Exercise brief. Repeat only the lines below from the one containing "Before and after one commit to Jamesstyles007/Inventory-App, a" through the one containing "Also changed, not shown: other parts of README.md (+16", inclusive, exactly as written.
*** Block opens ***
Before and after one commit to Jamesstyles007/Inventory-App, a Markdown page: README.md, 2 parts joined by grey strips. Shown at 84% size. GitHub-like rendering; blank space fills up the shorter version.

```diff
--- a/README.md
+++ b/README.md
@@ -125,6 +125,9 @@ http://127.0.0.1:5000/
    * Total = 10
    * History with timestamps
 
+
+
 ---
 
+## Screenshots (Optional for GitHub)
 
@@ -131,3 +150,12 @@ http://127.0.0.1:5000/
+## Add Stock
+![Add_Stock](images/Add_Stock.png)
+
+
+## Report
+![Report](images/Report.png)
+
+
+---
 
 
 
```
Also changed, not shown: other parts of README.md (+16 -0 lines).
*** Block closes ***
*** Block opens ***
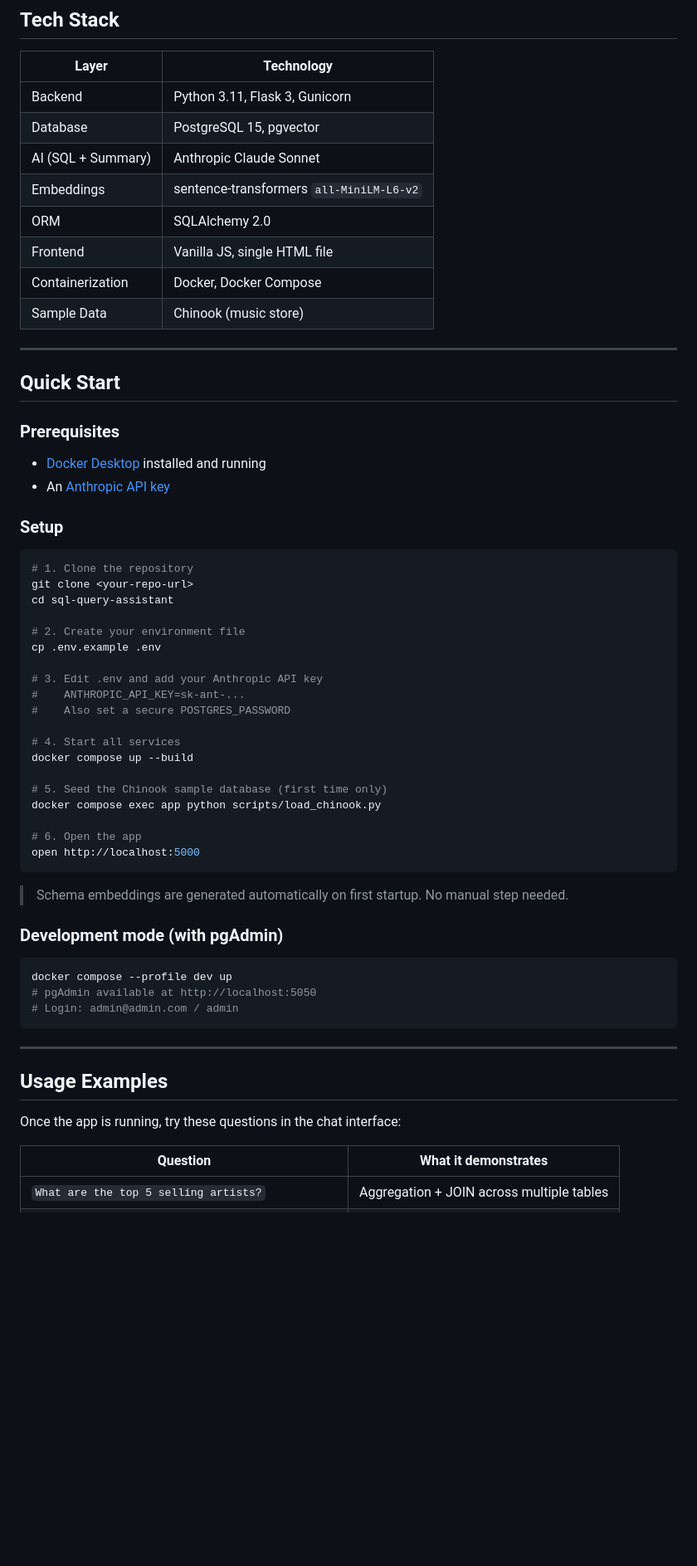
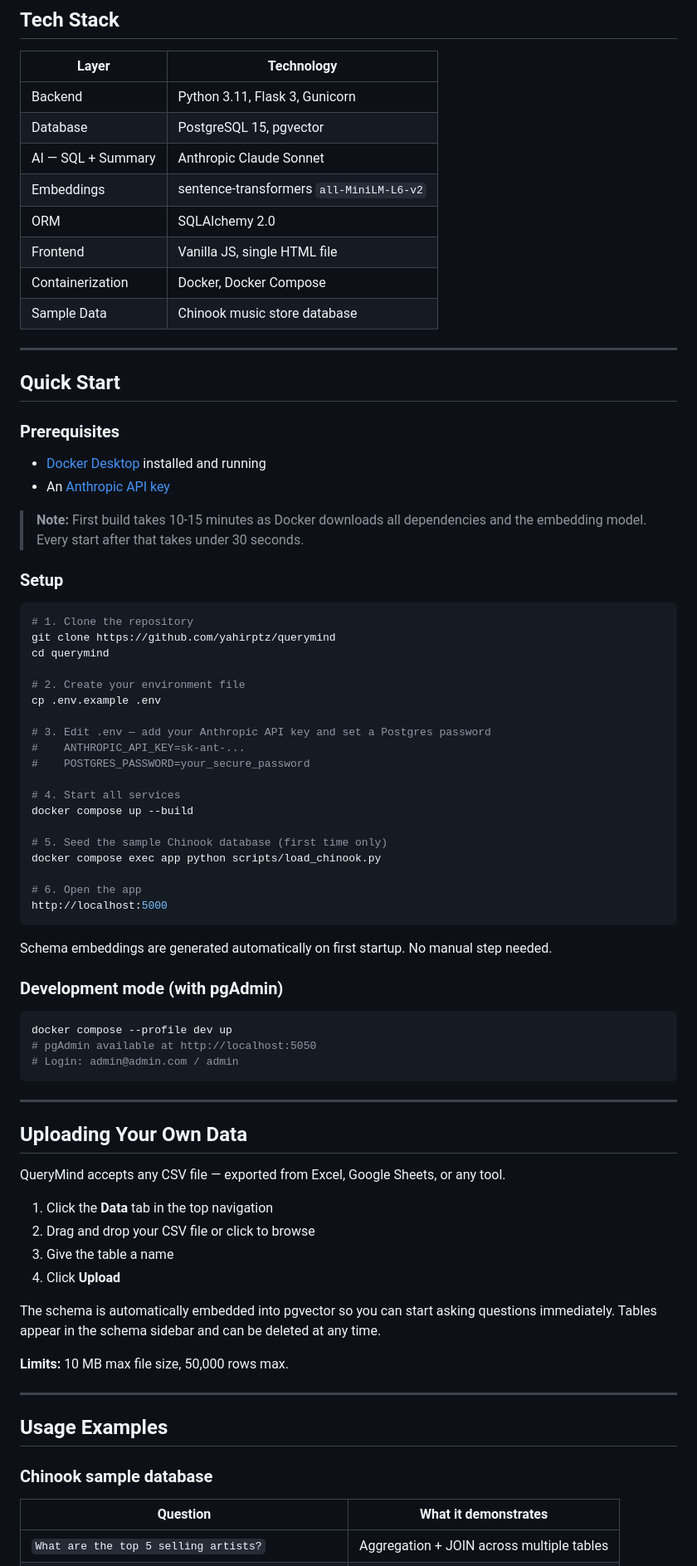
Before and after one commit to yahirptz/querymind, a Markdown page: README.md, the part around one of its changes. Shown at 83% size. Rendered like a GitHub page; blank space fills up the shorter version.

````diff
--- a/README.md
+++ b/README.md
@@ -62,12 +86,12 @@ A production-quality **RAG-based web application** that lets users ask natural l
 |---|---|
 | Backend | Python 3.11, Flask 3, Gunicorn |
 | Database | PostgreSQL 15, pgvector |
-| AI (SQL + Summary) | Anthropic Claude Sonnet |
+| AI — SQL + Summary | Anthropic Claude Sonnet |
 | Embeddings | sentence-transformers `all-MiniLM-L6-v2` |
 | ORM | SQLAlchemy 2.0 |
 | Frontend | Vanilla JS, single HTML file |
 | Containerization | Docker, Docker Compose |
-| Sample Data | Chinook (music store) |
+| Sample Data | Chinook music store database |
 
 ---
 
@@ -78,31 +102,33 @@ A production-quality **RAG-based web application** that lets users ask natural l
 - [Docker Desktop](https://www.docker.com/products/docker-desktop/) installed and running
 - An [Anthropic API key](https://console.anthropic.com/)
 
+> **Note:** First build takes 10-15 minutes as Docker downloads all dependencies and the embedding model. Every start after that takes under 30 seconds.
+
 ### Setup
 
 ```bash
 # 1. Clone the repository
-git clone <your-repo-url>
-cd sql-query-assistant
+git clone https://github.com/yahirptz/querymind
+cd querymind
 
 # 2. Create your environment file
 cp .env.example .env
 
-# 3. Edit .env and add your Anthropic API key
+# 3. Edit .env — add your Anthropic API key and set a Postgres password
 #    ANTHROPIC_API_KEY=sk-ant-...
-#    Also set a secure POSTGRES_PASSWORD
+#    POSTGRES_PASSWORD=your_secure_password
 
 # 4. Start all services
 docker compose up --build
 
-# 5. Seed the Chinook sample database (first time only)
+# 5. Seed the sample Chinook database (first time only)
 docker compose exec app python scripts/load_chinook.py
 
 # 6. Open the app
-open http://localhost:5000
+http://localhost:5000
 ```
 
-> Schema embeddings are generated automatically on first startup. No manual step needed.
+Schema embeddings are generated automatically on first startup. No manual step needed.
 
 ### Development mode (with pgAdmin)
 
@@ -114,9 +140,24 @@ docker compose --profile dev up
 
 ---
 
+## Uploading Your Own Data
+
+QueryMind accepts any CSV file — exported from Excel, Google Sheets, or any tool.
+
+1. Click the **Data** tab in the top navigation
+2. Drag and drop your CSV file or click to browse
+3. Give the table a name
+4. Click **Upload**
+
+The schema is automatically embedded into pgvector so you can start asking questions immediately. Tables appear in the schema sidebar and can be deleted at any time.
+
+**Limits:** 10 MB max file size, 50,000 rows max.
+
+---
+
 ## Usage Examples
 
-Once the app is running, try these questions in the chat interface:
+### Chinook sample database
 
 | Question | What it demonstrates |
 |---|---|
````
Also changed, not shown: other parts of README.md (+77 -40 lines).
*** Block closes ***
Task solution.
Before and after one commit to Jamesstyles007/Inventory-App, a Markdown page: README.md, 2 parts joined by grey strips. Shown at 84% size. GitHub-like rendering; blank space fills up the shorter version.

```diff
--- a/README.md
+++ b/README.md
@@ -125,6 +125,9 @@ http://127.0.0.1:5000/
    * Total = 10
    * History with timestamps
 
+
+
 ---
 
+## Screenshots (Optional for GitHub)
 
@@ -131,3 +150,12 @@ http://127.0.0.1:5000/
+## Add Stock
+![Add_Stock](images/Add_Stock.png)
+
+
+## Report
+![Report](images/Report.png)
+
+
+---
 
 
 
```
Also changed, not shown: other parts of README.md (+16 -0 lines).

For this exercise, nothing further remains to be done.